Copy each line containing the word "lazy" from the records that follow, please.

BEGIN

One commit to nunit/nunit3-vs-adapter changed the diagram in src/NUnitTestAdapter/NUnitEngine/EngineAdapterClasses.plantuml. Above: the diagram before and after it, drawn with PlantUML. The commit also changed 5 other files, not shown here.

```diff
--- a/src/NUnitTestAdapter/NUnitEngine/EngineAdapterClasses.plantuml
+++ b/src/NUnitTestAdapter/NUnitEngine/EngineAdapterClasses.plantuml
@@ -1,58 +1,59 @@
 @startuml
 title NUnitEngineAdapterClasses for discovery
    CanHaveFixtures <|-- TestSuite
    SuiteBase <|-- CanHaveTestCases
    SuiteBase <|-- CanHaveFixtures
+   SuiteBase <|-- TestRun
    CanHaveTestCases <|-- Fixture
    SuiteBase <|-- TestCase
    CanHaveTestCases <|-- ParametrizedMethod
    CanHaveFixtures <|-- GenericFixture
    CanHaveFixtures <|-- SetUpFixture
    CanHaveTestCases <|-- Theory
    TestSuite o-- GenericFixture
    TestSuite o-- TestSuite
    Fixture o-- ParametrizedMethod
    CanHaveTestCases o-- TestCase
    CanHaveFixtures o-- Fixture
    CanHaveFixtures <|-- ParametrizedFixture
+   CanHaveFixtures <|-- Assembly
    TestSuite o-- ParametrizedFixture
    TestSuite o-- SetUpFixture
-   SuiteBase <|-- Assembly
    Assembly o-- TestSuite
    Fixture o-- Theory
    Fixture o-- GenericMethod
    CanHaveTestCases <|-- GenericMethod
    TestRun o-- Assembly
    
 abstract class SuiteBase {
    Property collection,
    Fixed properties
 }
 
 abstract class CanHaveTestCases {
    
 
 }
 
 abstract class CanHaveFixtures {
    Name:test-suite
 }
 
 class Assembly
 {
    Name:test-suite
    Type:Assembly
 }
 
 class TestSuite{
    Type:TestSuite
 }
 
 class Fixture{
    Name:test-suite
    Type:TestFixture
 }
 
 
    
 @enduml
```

END
BEGIN

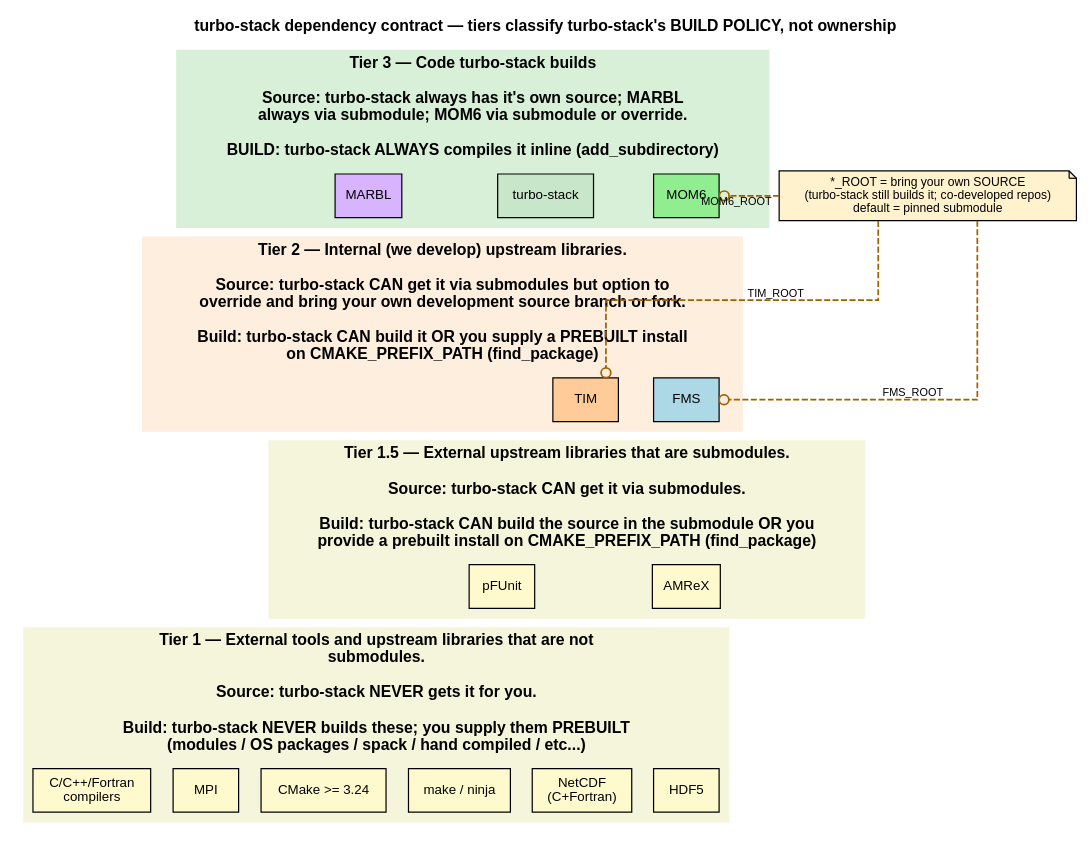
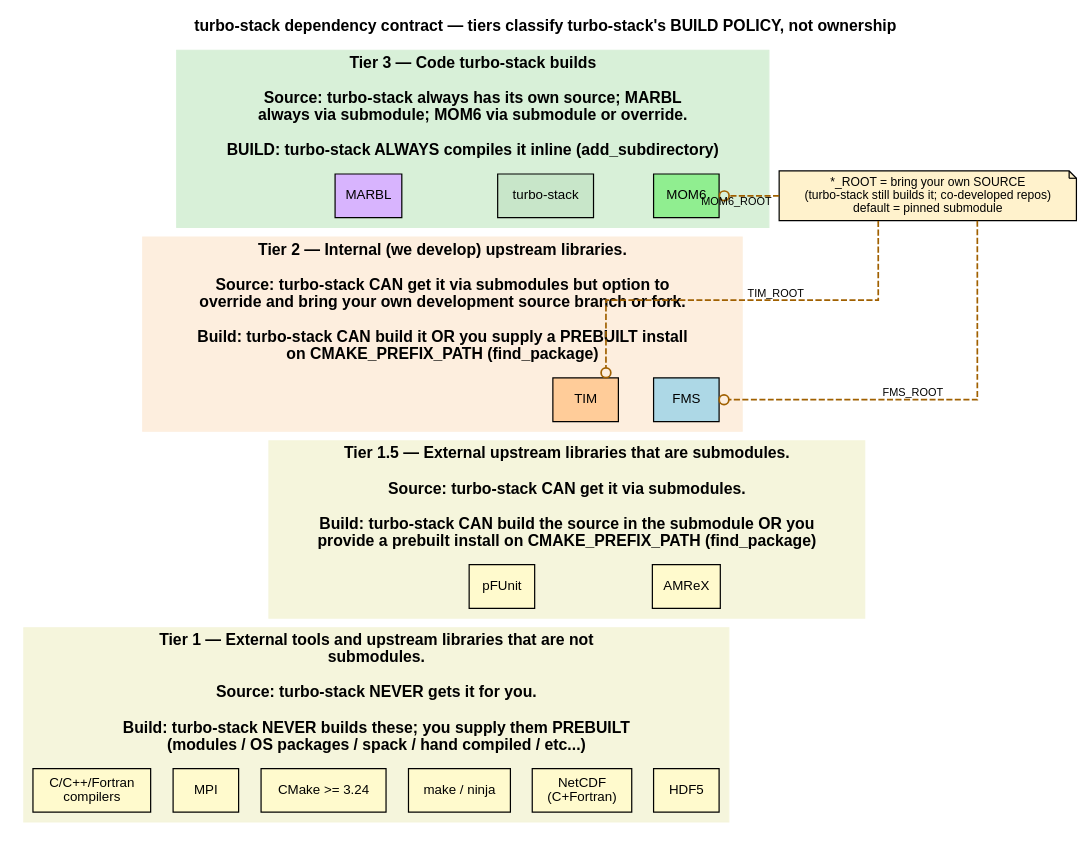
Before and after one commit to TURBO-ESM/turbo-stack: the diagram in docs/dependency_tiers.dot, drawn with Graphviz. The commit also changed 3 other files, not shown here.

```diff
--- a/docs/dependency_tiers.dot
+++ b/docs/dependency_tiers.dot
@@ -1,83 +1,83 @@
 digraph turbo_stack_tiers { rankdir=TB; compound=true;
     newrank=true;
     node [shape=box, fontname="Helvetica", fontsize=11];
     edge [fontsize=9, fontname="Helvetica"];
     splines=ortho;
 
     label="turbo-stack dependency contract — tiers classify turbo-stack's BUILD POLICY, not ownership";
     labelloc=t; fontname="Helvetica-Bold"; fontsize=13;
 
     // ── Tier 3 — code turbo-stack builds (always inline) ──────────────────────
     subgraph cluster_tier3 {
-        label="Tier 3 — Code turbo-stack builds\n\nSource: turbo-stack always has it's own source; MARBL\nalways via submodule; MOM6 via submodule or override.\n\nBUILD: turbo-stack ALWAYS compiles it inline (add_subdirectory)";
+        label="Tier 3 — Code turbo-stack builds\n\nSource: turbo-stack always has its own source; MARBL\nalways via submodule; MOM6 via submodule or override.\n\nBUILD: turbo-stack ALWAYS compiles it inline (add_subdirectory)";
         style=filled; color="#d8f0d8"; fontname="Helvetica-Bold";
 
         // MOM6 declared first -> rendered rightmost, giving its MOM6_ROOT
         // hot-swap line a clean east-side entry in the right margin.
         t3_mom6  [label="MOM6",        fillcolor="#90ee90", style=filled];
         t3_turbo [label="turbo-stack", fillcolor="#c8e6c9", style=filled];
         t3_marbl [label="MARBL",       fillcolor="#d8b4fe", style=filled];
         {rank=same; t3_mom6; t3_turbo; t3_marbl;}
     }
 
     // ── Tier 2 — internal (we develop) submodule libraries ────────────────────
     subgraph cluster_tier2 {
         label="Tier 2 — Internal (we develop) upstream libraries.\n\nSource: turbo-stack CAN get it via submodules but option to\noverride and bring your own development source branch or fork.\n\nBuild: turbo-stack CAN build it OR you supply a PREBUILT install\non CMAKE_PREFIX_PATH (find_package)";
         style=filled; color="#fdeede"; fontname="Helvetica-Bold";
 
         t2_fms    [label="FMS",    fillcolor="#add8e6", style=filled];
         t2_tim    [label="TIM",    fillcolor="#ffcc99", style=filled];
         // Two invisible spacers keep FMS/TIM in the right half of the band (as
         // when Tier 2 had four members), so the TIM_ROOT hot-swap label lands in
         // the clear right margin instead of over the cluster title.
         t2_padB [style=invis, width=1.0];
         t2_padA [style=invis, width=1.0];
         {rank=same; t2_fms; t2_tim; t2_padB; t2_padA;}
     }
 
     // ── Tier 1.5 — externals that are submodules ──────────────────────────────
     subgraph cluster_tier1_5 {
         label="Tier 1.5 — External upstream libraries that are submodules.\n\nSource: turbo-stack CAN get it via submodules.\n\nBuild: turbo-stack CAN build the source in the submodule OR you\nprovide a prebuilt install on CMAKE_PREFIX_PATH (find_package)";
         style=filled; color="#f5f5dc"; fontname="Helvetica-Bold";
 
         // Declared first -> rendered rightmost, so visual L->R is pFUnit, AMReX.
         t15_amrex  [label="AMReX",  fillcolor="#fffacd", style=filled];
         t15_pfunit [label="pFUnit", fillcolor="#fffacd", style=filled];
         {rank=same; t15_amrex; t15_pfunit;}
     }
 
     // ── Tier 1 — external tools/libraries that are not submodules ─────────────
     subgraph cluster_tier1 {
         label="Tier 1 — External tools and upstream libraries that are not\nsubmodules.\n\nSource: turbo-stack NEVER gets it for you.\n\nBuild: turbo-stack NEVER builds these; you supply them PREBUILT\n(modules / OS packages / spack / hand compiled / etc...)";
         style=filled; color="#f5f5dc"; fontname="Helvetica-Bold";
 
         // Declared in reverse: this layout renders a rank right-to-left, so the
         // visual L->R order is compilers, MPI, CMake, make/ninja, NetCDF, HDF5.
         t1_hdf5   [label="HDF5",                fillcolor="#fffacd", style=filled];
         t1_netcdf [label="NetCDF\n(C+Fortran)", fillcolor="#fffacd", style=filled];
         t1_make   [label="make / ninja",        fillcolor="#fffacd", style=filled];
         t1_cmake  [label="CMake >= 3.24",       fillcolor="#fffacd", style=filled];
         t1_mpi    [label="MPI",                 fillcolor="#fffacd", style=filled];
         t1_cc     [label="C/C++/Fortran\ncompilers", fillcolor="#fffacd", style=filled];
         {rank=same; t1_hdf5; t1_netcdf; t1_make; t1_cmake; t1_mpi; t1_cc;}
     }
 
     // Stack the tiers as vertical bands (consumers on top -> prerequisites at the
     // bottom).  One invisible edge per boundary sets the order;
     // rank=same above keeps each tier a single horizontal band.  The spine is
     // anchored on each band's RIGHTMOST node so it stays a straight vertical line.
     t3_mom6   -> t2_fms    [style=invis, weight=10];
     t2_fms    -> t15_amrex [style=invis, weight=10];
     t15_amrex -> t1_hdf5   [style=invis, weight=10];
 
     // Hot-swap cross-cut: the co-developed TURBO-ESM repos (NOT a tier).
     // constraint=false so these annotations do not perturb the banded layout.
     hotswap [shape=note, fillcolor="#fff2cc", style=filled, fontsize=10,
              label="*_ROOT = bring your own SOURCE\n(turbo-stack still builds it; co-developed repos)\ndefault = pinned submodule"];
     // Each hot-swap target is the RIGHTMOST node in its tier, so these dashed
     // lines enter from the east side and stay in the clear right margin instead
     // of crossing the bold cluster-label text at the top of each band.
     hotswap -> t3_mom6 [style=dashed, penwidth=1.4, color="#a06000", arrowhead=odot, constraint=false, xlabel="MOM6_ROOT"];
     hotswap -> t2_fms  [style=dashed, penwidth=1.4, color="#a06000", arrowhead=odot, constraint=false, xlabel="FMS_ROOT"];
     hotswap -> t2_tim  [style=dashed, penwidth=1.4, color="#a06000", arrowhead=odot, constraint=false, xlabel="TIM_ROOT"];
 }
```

END
BEGIN

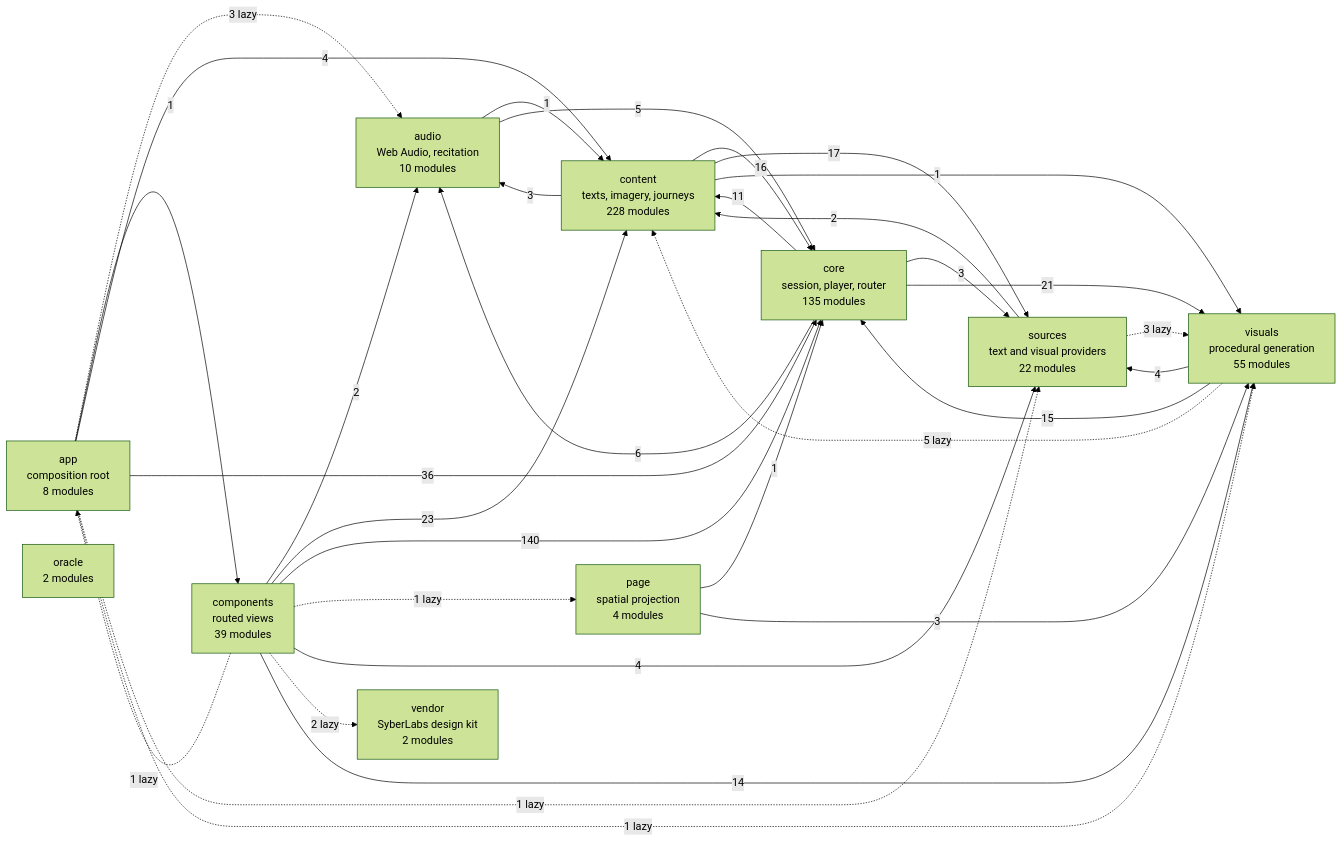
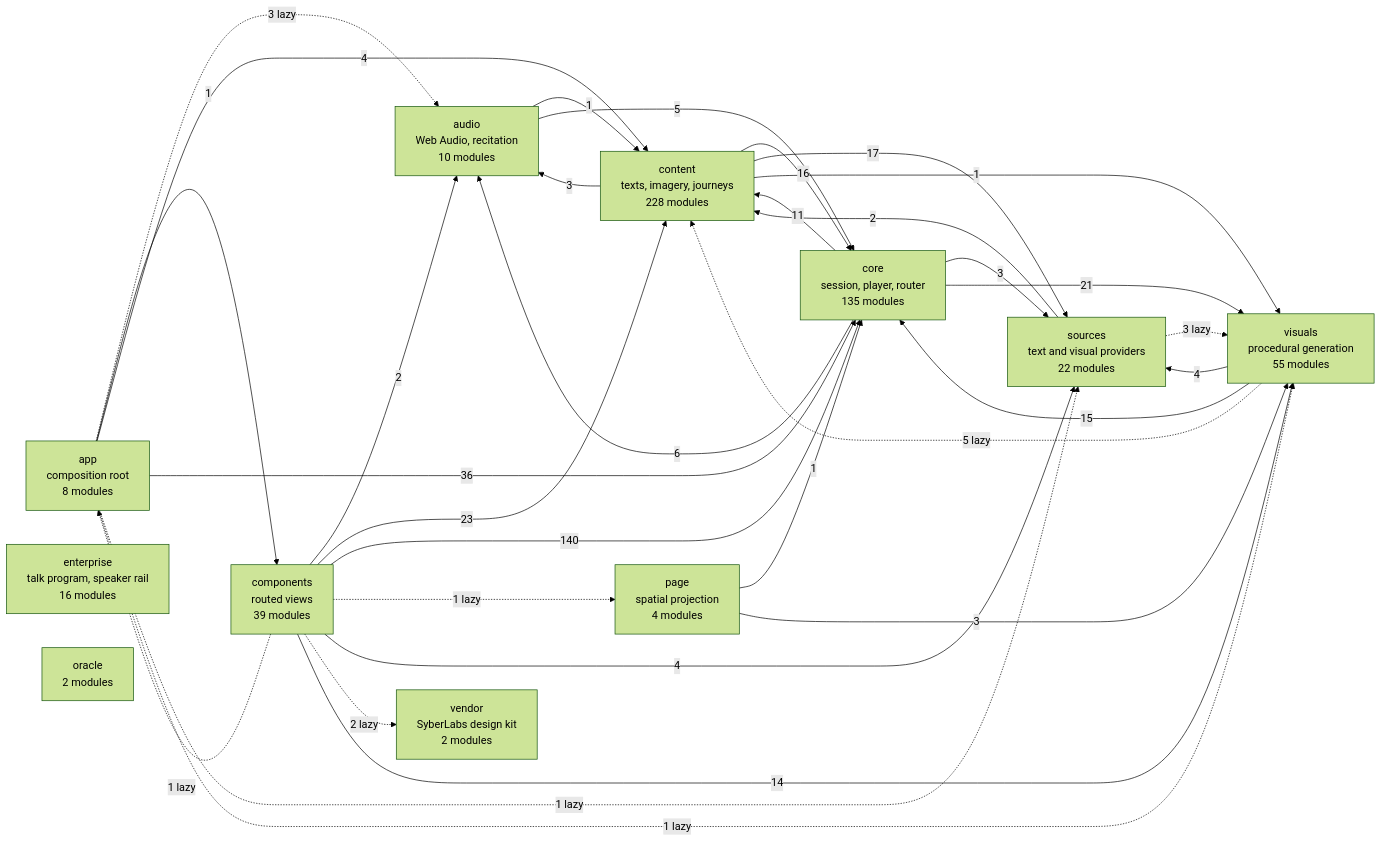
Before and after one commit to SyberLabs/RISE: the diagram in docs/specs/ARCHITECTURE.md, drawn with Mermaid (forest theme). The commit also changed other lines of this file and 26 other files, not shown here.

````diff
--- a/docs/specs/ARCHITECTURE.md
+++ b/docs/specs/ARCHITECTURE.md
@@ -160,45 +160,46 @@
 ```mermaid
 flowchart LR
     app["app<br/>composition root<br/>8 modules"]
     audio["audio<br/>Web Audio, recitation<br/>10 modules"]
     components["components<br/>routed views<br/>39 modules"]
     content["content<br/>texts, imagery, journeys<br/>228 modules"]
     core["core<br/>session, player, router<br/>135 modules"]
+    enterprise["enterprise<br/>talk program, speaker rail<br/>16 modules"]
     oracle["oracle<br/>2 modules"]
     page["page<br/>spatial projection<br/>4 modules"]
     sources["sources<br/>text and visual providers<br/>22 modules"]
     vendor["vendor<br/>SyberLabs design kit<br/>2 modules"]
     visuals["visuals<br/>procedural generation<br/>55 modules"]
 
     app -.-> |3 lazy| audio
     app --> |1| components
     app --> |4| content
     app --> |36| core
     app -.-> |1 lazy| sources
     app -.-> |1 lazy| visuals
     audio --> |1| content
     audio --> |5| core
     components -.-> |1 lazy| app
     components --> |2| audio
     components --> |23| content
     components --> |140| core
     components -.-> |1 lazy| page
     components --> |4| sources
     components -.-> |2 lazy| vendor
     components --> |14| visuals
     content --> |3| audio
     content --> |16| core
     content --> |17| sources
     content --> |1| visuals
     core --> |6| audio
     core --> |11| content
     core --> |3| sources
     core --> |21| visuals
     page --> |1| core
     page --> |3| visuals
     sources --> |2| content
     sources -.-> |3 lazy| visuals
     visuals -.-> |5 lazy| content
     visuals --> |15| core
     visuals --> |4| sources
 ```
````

END

◆ **Response for this exercise**:
     app -.-> |3 lazy| audio
     app -.-> |1 lazy| sources
     app -.-> |1 lazy| visuals
     components -.-> |1 lazy| app
     components -.-> |1 lazy| page
     components -.-> |2 lazy| vendor
     sources -.-> |3 lazy| visuals
     visuals -.-> |5 lazy| content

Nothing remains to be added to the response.